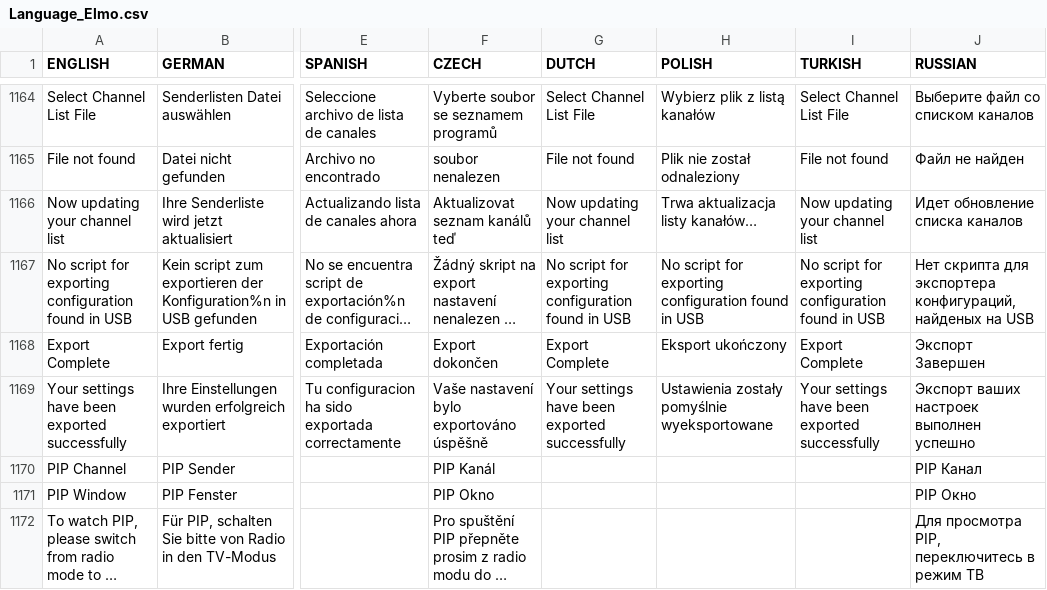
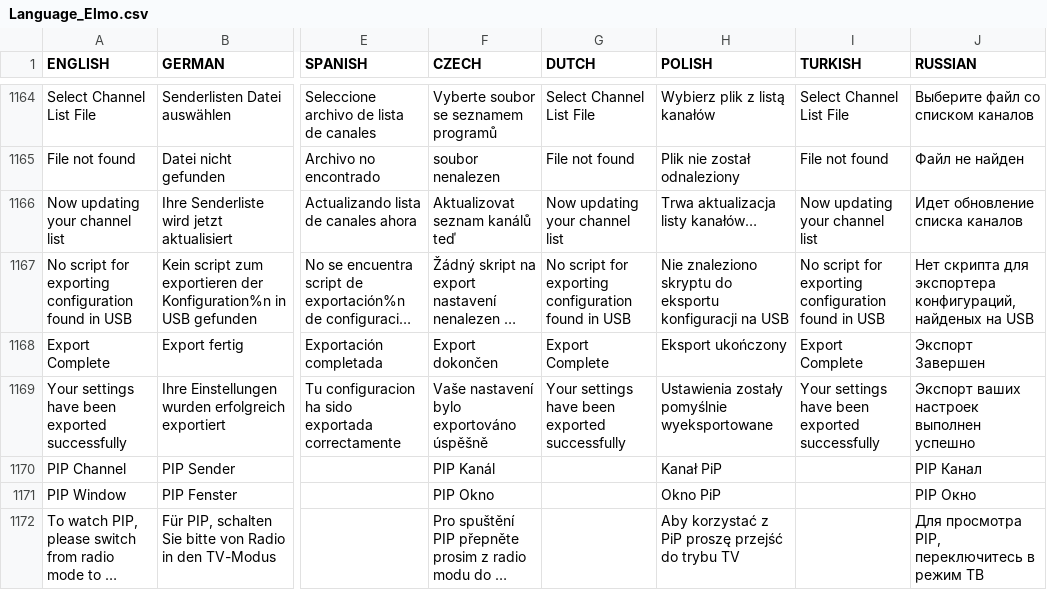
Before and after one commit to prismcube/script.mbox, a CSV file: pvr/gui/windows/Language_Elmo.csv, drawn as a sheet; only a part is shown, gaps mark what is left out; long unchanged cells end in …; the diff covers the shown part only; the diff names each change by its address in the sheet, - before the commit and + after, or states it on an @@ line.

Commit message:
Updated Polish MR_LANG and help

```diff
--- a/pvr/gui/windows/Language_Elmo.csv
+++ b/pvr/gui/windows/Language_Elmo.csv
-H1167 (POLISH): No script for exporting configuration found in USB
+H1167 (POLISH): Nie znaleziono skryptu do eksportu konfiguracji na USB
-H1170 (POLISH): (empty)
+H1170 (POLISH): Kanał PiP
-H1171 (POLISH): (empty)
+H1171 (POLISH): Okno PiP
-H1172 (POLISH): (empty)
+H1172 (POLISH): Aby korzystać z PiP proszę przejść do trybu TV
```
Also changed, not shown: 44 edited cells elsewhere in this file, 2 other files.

▸ TASK DETAILS:
Filter the lines above, keeping each one that contains the string "script".

▸ WORKED SOLUTION:
Before and after one commit to prismcube/script.mbox, a CSV file: pvr/gui/windows/Language_Elmo.csv, drawn as a sheet; only a part is shown, gaps mark what is left out; long unchanged cells end in …; the diff covers the shown part only; the diff names each change by its address in the sheet, - before the commit and + after, or states it on an @@ line.
-H1167 (POLISH): No script for exporting configuration found in USB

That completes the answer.